They can be hard to notice: clad in all-black and flitting back and forth across the stage between scenes, flickering like cue marks in an old film. In the months leading up to the production, they inhabit the little-used woodshop after school in the hallway most people think of only as the path to the senior parking lot, working and buzzing like bees out of the sights of most students. These are the dedicated students who make up the Stage Crew.
Their role may seem less significant than those played by the actors, but they are equally important in producing an entertaining show. Without Stage Crew, school productions would scarcely be worth watching—sets, props, those beautiful backdrops, even the all-important wooden foliage, are the responsibility of the diligent stage crew. They were a crucial part of this year’s fall drama, The Sting, and will play an incredibly important role in the production of Shrek the Musical this spring. “Without the stage crew, there is no show!” said English teacher Deborah Goodkin, who directs the fall drama each year. “The play isn’t complete with actors only.”
The most selective, and most stressful, role in Stage Crew is the running crew, a group of about 15 students who rehearse just like the cast to move props and set pieces built by the whole club back and forth seamlessly across the stage the night of the performance. “They [the running crew] do get yelled at a lot by me or Corriveau. Not necessarily for making big mistakes, but small ones because we want the play to be as good as it can be,” said Stage Crew President Ben Arias, a senior, referring to director Robert Corriveau. “There are about 15 kids that are always on running crew and these are the kids that really become close like a second family.”
Stage Crew is technically a club operated and organized by students, one of the most popular at North in fact, with approximately 50 members. This is due in no small part to the inclusive, intimate, serious-but-fun nature of Stage Crew that attracts students to saw and build and paint in their afterschool hours. “You get to meet new people, be it upperclassmen or underclassmen or people in your class, that you would otherwise not have,” junior Jonathan Chen said. “Everyone can join at anytime and everyone is welcome no matter how late or early on the year it is. You get as much out of it as you put into it.”
If that’s true, Stage Crew members must get a heck of a lot out of their experience.
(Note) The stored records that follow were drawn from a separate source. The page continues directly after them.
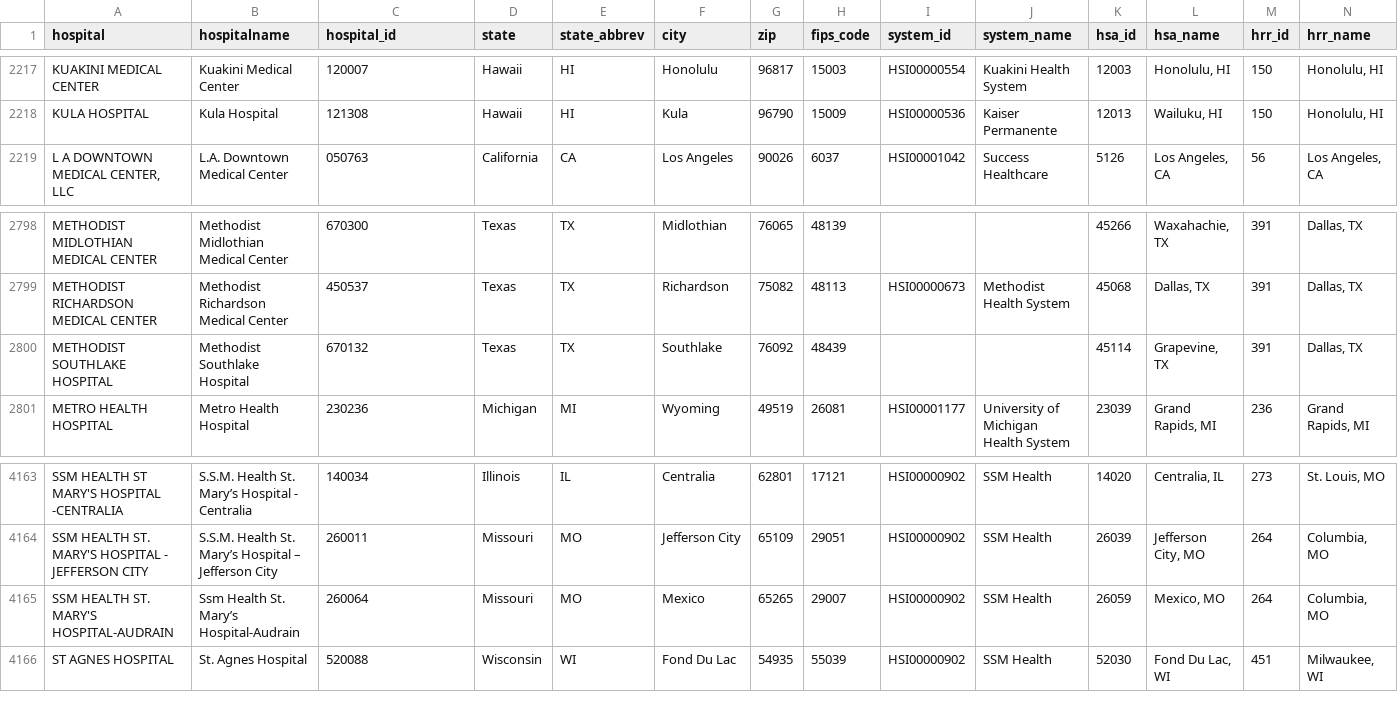
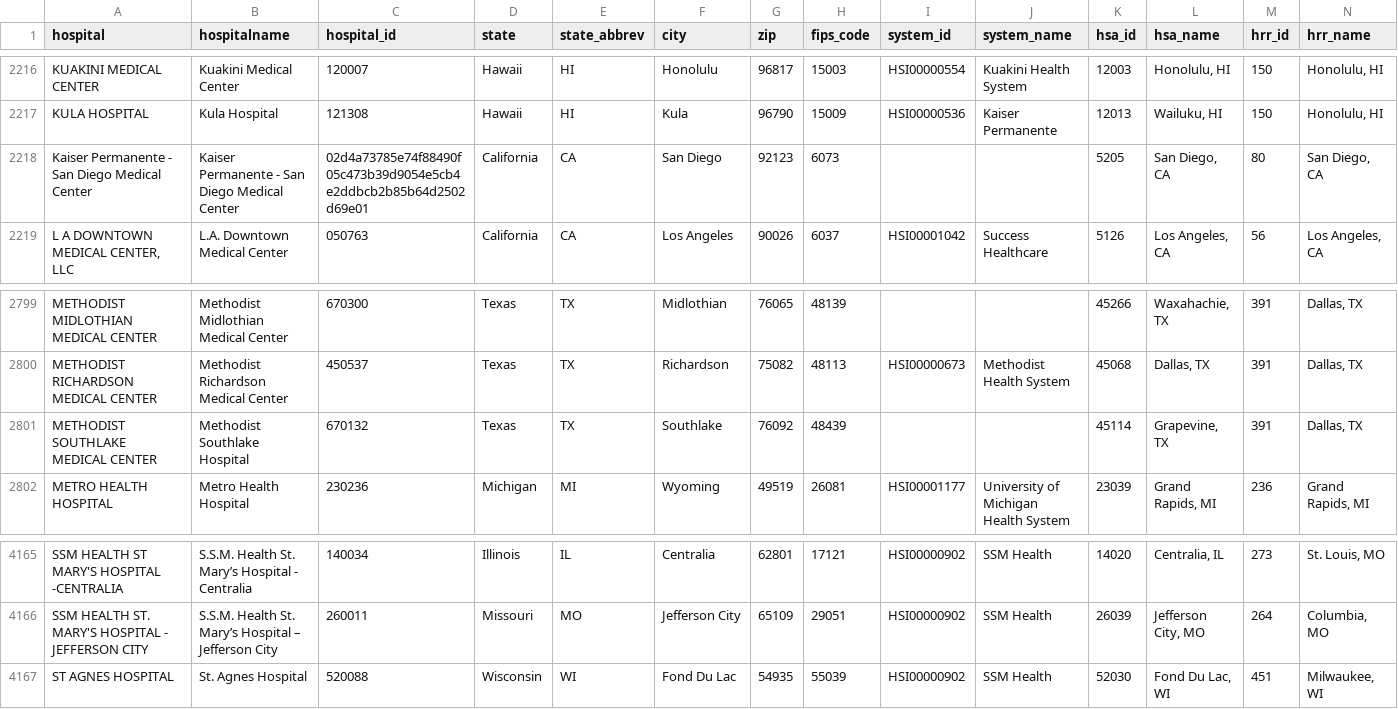
Before and after one commit to flixpar/covid-patient-redistribution-site, a CSV file: data/hhs_hospital_meta.csv, drawn as a sheet; only a part is shown, gaps mark what is left out; the diff covers the shown part only.

```diff
--- a/data/hhs_hospital_meta.csv
+++ b/data/hhs_hospital_meta.csv
@@ -2218,2 +2217,3 @@ KUAKINI MEDICAL CENTER,Kuakini Medical Center,120007,Hawaii,HI,Honolulu,96817,15
 KULA HOSPITAL,Kula Hospital,121308,Hawaii,HI,Kula,96790,15009,HSI00000536,Kaiser Permanente,12013,"Wailuku, HI",150,"Honolulu, HI"
+Kaiser Permanente - San Diego Medical Center,Kaiser Permanente - San Diego Medical Center,02d4a73785e74f88490f05c473b39d9054e5cb4e2ddbcb2b85b64d2502d69e01,California,CA,San Diego,92123,6073,,,5205,"San Diego, CA",80,"San Diego, CA"
 "L A DOWNTOWN MEDICAL CENTER, LLC",L.A. Downtown Medical Center,050763,California,CA,Los Angeles,90026,6037,HSI00001042,Success Healthcare,5126,"Los Angeles, CA",56,"Los Angeles, CA"
@@ -2799,3 +2800,3 @@ METHODIST MIDLOTHIAN MEDICAL CENTER,Methodist Midlothian Medical Center,670300,T
 METHODIST RICHARDSON MEDICAL CENTER,Methodist Richardson Medical Center,450537,Texas,TX,Richardson,75082,48113,HSI00000673,Methodist Health System,45068,"Dallas, TX",391,"Dallas, TX"
-METHODIST SOUTHLAKE HOSPITAL,Methodist Southlake Hospital,670132,Texas,TX,Southlake,76092,48439,,,45114,"Grapevine, TX",391,"Dallas, TX"
+METHODIST SOUTHLAKE MEDICAL CENTER,Methodist Southlake Hospital,670132,Texas,TX,Southlake,76092,48439,,,45114,"Grapevine, TX",391,"Dallas, TX"
 METRO HEALTH HOSPITAL,Metro Health Hospital,230236,Michigan,MI,Wyoming,49519,26081,HSI00001177,University of Michigan Health System,23039,"Grand Rapids, MI",236,"Grand Rapids, MI"
@@ -4164,3 +4166,2 @@ SSM HEALTH ST MARY'S HOSPITAL -CENTRALIA,S.S.M. Health St. Mary’s Hospital - C
 SSM HEALTH ST. MARY'S HOSPITAL - JEFFERSON CITY,S.S.M. Health St. Mary’s Hospital – Jefferson City,260011,Missouri,MO,Jefferson City,65109,29051,HSI00000902,SSM Health,26039,"Jefferson City, MO",264,"Columbia, MO"
-SSM HEALTH ST. MARY'S HOSPITAL-AUDRAIN,Ssm Health St. Mary’s Hospital-Audrain,260064,Missouri,MO,Mexico,65265,29007,HSI00000902,SSM Health,26059,"Mexico, MO",264,"Columbia, MO"
 ST AGNES HOSPITAL,St. Agnes Hospital,520088,Wisconsin,WI,Fond Du Lac,54935,55039,HSI00000902,SSM Health,52030,"Fond Du Lac, WI",451,"Milwaukee, WI"
```
Also changed, not shown: 3 added rows and 2 removed rows elsewhere in this file, data/hhs_current_load.csv, 8 other files.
They spend just as many hours building and practicing movements as the actors do rehearsing their lines. They stay at school past midnight during what is known in the musical world as “hell week,” the lead-up to the performance during which red-eyed cast and crew alike share bagels and caffeine in the wee hours of the morning to make sure the show is the best it can be. “I remember Mel Wherry drilling the running crew over and over and over and over after hours to get the timing right for bringing in chairs for the wedding scene in Our Town,” Goodkin recalled. “As a result of their efforts, the last chair hit the floor exactly as the wedding music started, each night, no fail.”
These long hours pay off mostly in the form of pride. “My favorite part of Stage Crew is seeing the end result and realizing that at that moment all the hundreds of hours that you put into the play has paid off,” Arias said.
For Stage Crew, it’s not about the attention or the standing ovation; it’s about being a part of making something, something they themselves can be proud of. However humble they may be, Stage Crew clearly deserves its time in the spotlight.